# DIRECTIONS
Repeat, word for word, all the data that follows, and exclude the pictures.
++++ DATASET RECORDS
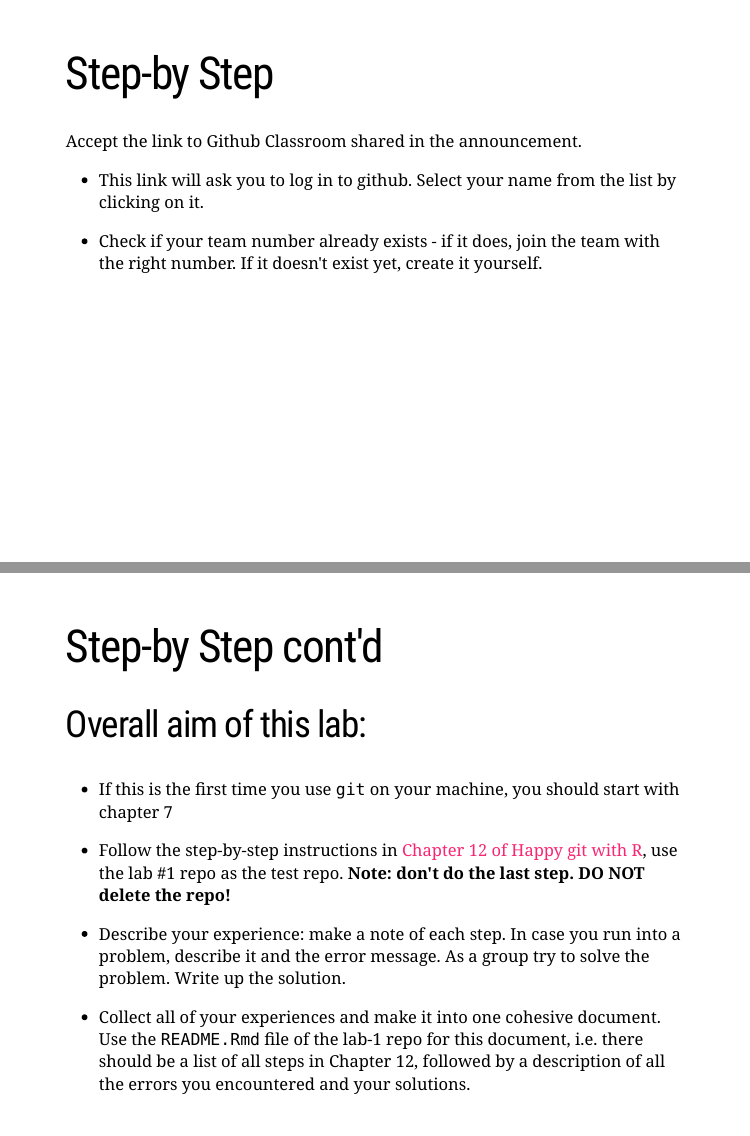
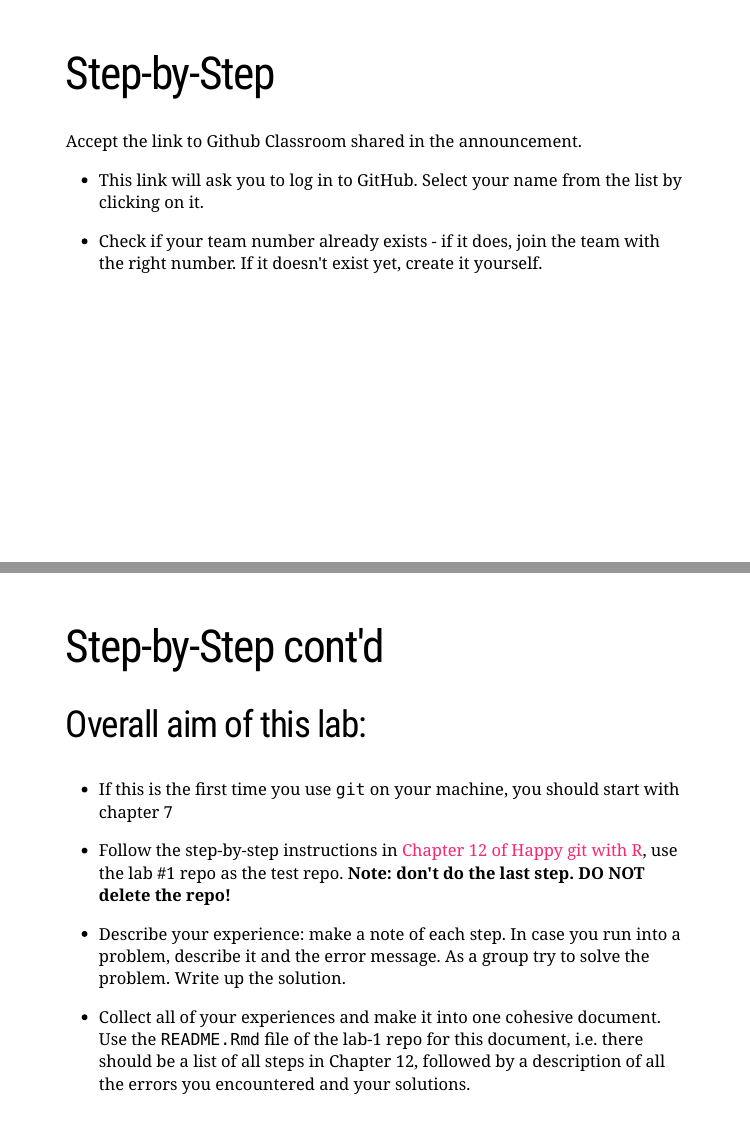
Before and after one commit to DS202-at-ISU/labs, an R Markdown document (lab01.Rmd): pages 4 and 5 of 7, joined at a grey line. The pictures show the slides in the output file lab01.html that the author committed with the source; the slides are laid out offline by our stand-in for remark.js, each with all of its steps uncovered, in fonts that may differ from those the slides ask for, and without slide numbers, shadows or browser add-ons.

Commit message:
update lab 1 slides

```diff
--- a/lab01.Rmd
+++ b/lab01.Rmd
@@ -36,17 +36,17 @@ With your team members you will work on sharing and editing files on Github.
 
 ---
 
-# Step-by Step
+# Step-by-Step
 
 Accept the link to Github Classroom shared in the announcement.
 
-  - This link will ask you to log in to github. Select your name from the list by clicking on it.
+  - This link will ask you to log in to GitHub. Select your name from the list by clicking on it.
 
   - Check if your team number already exists - if it does, join the team with the right number. If it doesn't exist yet, create it yourself.
 
 ---
 
-# Step-by Step cont'd
+# Step-by-Step cont'd
 
 ## Overall aim of this lab:
 
```
Also changed, not shown: lab01.html.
++++++++
# YOUR SOLUTION
Before and after one commit to DS202-at-ISU/labs, an R Markdown document (lab01.Rmd): pages 4 and 5 of 7, joined at a grey line. The pictures show the slides in the output file lab01.html that the author committed with the source; the slides are laid out offline by our stand-in for remark.js, each with all of its steps uncovered, in fonts that may differ from those the slides ask for, and without slide numbers, shadows or browser add-ons.

Commit message:
update lab 1 slides

```diff
--- a/lab01.Rmd
+++ b/lab01.Rmd
@@ -36,17 +36,17 @@ With your team members you will work on sharing and editing files on Github.
 
 ---
 
-# Step-by Step
+# Step-by-Step
 
 Accept the link to Github Classroom shared in the announcement.
 
-  - This link will ask you to log in to github. Select your name from the list by clicking on it.
+  - This link will ask you to log in to GitHub. Select your name from the list by clicking on it.
 
   - Check if your team number already exists - if it does, join the team with the right number. If it doesn't exist yet, create it yourself.
 
 ---
 
-# Step-by Step cont'd
+# Step-by-Step cont'd
 
 ## Overall aim of this lab:
 
```
Also changed, not shown: lab01.html.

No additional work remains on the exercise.